The answer should be each line from the entries below that has the word "blockSize" in it.

━━ Listed entries ━━

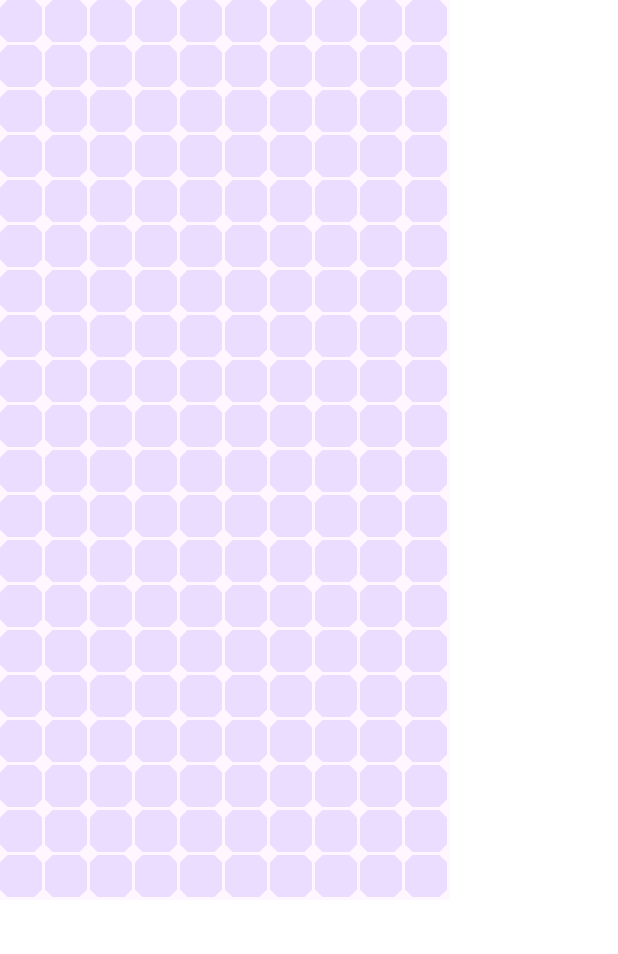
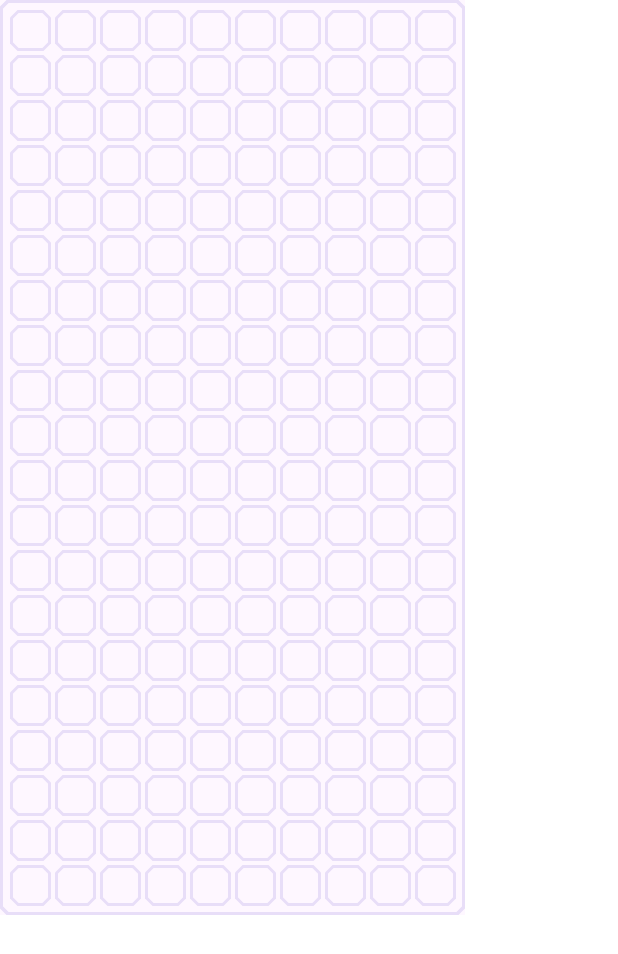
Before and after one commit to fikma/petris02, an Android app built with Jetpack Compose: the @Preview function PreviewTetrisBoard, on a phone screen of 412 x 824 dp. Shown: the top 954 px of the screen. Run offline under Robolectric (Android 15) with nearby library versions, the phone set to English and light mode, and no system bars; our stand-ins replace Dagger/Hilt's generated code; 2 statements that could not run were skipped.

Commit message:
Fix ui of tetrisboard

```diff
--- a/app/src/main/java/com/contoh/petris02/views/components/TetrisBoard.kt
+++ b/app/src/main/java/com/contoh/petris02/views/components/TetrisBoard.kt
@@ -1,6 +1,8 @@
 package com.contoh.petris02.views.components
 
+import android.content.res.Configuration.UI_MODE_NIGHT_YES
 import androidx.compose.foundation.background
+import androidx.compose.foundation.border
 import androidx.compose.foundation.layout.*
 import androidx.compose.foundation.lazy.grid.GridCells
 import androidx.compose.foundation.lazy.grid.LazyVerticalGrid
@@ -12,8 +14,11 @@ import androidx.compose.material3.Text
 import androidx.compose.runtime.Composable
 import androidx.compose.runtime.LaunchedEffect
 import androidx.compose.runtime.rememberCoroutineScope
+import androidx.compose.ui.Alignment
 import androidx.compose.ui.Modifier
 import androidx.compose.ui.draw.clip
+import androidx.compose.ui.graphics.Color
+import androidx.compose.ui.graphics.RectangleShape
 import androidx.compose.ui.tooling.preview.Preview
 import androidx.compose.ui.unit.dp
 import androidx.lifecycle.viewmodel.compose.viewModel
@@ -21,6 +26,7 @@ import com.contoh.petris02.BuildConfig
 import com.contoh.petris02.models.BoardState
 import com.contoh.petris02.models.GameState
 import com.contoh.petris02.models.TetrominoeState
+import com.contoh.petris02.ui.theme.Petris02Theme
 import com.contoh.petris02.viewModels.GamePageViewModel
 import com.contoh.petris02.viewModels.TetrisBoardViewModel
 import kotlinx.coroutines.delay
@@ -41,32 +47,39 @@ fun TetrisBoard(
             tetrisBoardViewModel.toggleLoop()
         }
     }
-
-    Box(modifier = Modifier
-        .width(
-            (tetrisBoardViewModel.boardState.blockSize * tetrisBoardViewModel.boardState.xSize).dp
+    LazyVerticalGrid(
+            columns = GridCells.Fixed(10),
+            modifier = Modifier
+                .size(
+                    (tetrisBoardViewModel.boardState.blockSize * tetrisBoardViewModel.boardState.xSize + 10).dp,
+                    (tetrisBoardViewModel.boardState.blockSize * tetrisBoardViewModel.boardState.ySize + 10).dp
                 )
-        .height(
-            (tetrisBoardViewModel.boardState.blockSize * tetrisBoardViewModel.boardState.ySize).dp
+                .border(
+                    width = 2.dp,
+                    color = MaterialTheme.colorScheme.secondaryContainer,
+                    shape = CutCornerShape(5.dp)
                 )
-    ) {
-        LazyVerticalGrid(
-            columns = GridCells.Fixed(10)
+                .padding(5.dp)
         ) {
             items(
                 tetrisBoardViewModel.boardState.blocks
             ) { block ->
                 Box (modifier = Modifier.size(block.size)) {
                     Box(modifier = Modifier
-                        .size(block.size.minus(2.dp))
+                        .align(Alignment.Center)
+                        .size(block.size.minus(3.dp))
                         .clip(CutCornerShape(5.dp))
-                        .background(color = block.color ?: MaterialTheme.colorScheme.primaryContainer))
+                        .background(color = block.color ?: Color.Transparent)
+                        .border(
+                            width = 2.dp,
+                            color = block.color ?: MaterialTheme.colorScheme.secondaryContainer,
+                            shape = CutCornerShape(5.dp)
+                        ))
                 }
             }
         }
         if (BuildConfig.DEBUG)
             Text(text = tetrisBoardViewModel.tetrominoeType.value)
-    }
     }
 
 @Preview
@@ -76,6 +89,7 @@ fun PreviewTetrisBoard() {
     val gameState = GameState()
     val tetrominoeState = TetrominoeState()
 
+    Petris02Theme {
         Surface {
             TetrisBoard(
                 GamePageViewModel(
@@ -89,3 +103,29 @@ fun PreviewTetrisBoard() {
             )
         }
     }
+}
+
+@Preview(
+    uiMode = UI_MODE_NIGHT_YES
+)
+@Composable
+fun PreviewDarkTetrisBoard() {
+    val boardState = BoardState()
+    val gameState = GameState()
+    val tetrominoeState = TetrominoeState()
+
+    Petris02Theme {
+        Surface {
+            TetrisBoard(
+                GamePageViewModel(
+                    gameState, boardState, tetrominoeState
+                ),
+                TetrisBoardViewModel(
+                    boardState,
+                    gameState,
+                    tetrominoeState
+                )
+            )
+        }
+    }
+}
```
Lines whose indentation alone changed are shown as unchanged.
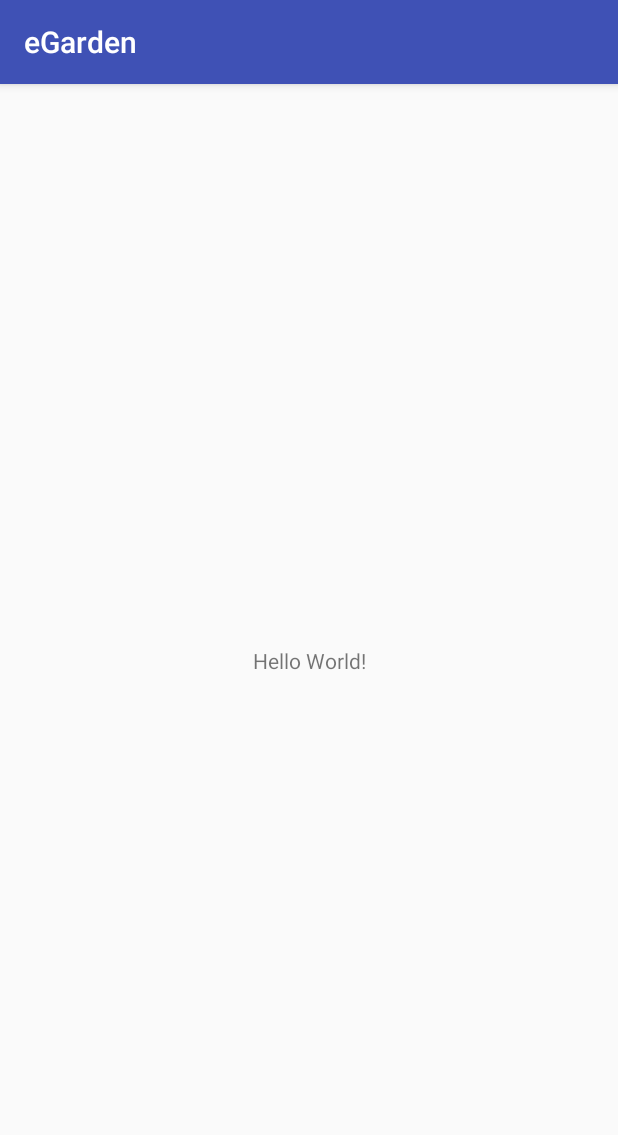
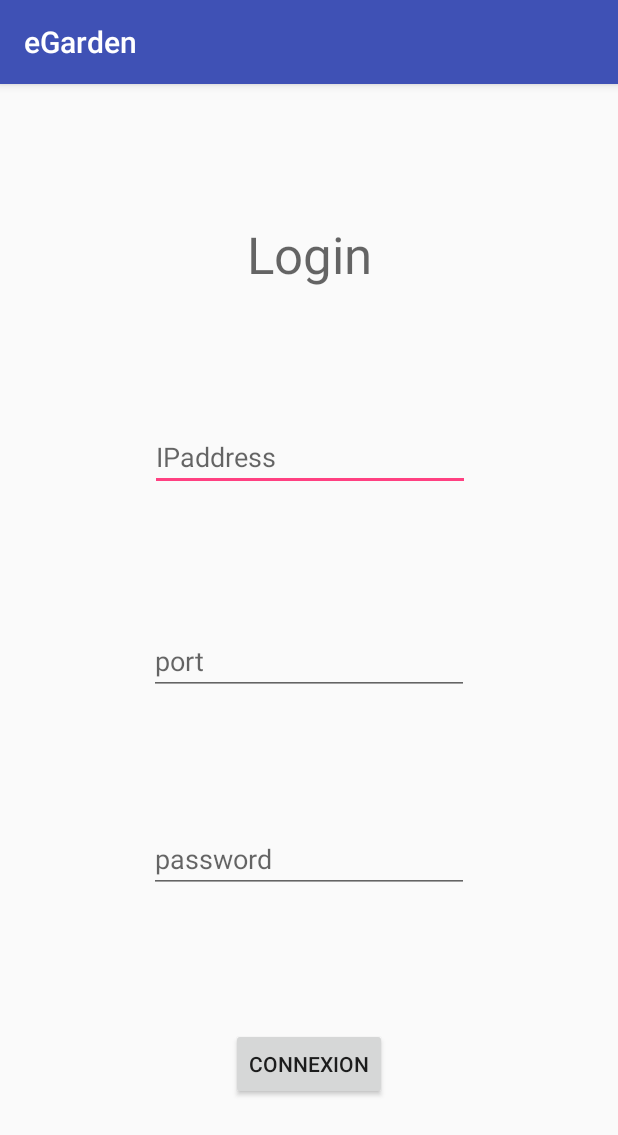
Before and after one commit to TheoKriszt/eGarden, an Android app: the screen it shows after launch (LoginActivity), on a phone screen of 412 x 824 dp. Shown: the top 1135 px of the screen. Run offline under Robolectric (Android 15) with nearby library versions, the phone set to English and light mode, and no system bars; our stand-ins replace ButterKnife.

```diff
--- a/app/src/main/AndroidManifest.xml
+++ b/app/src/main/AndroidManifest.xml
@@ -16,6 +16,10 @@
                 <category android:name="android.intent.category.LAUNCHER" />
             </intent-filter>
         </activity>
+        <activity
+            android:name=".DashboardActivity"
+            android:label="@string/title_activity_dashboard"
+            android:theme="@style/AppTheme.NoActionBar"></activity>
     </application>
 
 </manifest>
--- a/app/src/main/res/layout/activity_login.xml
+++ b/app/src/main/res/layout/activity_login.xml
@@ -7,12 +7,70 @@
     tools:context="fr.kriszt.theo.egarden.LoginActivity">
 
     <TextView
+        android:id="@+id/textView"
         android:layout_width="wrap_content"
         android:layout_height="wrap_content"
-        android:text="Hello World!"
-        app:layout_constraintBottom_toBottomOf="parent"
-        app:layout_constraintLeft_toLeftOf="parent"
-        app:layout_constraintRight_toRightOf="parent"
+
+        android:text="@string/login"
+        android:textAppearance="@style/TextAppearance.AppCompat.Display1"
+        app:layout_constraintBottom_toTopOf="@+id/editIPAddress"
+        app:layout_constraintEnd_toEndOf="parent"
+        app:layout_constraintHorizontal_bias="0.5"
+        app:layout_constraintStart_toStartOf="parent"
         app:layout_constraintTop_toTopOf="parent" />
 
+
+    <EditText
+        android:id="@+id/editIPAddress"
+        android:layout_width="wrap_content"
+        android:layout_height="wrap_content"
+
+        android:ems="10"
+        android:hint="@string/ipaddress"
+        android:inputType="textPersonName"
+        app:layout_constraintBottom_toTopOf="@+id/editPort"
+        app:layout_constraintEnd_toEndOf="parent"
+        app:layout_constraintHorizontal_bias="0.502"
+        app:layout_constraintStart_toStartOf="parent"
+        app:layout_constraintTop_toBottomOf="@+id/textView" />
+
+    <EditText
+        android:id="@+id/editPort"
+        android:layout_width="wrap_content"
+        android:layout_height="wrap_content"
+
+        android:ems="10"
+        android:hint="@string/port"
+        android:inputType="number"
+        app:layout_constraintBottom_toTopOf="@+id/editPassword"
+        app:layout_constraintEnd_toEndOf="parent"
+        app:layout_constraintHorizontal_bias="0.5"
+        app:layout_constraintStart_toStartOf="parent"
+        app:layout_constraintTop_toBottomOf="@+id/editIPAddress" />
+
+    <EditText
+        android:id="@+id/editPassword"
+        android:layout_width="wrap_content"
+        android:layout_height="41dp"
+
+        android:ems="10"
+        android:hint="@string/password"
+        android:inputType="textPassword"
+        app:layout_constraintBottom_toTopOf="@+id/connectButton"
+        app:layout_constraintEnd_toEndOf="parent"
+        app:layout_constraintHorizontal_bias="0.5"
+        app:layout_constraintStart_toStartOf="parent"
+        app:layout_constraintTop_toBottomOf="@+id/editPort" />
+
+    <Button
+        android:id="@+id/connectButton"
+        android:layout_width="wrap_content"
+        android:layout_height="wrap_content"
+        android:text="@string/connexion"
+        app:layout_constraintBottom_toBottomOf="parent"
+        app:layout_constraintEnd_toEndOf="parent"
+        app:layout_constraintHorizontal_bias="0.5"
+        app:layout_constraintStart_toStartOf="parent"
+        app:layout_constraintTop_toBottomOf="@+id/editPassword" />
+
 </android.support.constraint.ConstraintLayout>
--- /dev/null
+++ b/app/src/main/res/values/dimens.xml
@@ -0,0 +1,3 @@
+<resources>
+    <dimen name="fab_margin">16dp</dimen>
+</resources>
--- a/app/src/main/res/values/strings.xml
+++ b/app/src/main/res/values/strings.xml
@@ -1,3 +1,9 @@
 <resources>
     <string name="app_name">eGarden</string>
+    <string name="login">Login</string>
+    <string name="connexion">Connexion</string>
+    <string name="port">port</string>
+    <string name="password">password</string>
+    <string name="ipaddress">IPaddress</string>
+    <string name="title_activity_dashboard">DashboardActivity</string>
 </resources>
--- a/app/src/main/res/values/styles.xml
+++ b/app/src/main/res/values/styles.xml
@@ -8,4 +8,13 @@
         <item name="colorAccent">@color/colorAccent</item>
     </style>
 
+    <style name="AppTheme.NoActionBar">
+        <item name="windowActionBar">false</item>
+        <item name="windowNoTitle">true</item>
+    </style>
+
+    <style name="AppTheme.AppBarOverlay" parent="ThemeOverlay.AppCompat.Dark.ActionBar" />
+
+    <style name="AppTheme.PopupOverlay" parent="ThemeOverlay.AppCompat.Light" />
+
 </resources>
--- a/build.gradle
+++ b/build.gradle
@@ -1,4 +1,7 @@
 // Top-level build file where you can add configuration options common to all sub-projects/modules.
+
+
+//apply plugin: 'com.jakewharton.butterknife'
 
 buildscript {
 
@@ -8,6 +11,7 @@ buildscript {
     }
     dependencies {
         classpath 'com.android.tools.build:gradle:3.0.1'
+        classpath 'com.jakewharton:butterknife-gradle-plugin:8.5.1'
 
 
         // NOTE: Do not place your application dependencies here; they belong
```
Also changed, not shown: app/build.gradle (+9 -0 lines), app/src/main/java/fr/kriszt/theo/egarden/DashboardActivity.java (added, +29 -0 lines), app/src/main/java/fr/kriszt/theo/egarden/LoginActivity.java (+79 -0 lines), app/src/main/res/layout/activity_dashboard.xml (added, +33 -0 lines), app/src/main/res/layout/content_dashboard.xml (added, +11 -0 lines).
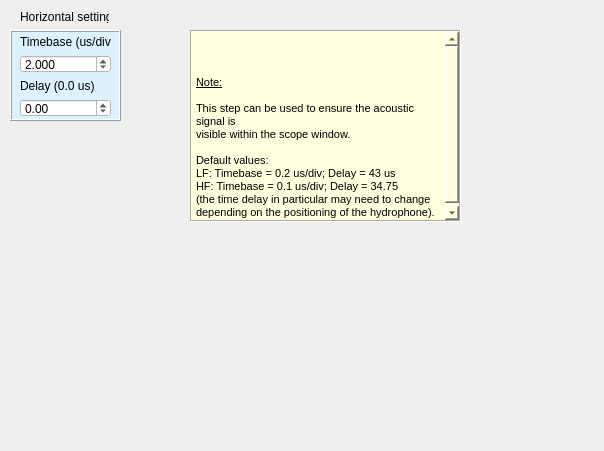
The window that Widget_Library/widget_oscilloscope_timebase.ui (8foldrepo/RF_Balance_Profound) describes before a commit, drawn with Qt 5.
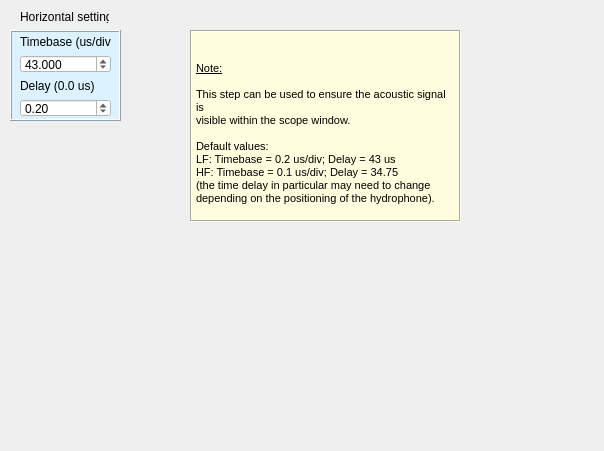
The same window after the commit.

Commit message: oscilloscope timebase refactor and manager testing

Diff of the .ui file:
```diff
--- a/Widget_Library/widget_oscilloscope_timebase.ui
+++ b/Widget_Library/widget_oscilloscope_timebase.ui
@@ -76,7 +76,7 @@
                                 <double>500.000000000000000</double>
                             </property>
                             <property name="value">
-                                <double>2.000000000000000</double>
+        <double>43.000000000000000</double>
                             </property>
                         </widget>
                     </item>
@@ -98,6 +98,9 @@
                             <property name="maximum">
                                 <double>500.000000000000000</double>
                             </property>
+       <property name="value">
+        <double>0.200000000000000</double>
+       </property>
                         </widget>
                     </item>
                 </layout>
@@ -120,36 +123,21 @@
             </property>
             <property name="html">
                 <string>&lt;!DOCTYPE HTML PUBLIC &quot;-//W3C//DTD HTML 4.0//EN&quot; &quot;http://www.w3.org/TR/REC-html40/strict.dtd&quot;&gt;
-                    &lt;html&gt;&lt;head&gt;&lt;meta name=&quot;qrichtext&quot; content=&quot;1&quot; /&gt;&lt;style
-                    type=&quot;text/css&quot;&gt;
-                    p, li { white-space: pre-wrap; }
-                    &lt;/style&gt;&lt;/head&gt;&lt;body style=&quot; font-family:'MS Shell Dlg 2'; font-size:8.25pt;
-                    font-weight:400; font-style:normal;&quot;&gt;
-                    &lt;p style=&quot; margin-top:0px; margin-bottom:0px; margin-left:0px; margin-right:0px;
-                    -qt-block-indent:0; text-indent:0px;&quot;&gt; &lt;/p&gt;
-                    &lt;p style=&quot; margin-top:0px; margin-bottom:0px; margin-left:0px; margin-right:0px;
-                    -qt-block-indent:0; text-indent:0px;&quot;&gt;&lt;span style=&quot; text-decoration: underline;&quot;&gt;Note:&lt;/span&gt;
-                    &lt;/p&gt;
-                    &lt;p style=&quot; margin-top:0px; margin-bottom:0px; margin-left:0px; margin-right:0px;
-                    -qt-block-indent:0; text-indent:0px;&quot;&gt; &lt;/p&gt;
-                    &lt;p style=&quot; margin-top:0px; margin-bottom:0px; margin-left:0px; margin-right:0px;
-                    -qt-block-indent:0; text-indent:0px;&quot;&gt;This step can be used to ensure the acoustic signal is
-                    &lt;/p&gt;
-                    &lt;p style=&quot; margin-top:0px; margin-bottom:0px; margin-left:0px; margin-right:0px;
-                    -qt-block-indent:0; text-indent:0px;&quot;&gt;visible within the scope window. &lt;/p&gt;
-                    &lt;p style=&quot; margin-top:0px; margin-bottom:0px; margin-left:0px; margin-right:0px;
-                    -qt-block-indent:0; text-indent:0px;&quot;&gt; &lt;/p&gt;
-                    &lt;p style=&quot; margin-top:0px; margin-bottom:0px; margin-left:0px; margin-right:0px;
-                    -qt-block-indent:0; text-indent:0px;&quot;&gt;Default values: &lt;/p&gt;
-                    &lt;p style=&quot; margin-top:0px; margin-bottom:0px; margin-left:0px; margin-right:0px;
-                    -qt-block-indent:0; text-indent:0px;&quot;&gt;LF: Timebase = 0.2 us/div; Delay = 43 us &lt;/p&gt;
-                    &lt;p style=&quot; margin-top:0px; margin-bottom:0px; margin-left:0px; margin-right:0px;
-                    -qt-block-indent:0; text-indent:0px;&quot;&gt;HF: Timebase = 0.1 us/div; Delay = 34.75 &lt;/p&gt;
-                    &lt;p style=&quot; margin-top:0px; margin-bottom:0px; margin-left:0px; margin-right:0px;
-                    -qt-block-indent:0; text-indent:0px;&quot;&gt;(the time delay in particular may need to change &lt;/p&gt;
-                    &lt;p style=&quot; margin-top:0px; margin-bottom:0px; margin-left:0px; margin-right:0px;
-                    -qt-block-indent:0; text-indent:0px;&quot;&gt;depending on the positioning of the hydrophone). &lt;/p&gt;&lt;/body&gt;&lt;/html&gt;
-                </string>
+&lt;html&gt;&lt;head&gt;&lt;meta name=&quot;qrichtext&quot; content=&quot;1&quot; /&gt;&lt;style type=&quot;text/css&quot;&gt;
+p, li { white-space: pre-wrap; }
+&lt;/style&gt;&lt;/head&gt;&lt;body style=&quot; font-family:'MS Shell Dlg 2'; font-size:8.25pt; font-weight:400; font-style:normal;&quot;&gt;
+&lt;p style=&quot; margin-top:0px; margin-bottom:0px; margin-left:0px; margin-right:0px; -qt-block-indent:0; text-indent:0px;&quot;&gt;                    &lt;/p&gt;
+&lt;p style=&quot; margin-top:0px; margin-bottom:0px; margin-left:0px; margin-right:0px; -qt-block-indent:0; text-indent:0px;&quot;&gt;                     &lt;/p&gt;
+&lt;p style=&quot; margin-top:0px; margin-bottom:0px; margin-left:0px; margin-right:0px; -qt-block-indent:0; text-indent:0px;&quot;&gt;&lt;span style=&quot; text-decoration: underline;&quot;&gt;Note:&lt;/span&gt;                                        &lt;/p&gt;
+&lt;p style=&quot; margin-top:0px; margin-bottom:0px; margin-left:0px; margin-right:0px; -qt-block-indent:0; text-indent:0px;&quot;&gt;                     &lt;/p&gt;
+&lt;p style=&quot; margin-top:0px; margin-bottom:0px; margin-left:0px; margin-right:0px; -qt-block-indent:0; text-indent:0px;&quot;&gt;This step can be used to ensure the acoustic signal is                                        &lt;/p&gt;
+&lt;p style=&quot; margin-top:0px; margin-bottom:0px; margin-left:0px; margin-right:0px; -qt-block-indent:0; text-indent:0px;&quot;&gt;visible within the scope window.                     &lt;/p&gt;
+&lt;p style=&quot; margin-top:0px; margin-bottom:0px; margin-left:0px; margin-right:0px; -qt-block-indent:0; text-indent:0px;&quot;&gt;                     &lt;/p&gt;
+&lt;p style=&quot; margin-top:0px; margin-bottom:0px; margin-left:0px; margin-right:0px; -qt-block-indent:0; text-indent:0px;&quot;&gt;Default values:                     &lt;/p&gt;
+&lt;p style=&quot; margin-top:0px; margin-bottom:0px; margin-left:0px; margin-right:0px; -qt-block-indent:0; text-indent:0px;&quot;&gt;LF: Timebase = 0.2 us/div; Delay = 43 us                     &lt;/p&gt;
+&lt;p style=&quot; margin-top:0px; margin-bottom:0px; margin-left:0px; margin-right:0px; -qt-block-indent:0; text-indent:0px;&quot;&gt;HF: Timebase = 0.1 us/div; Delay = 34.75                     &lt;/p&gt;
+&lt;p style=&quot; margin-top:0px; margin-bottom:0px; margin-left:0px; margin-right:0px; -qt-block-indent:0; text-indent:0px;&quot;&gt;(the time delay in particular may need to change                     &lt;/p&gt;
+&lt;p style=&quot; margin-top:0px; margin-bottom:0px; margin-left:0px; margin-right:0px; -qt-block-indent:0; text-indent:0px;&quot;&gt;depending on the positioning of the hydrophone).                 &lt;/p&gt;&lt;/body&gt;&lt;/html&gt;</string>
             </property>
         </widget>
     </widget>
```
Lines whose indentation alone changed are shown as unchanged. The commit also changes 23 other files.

━━━

■ Solution below:
-            (tetrisBoardViewModel.boardState.blockSize * tetrisBoardViewModel.boardState.xSize).dp
+                    (tetrisBoardViewModel.boardState.blockSize * tetrisBoardViewModel.boardState.xSize + 10).dp,
+                    (tetrisBoardViewModel.boardState.blockSize * tetrisBoardViewModel.boardState.ySize + 10).dp
-            (tetrisBoardViewModel.boardState.blockSize * tetrisBoardViewModel.boardState.ySize).dp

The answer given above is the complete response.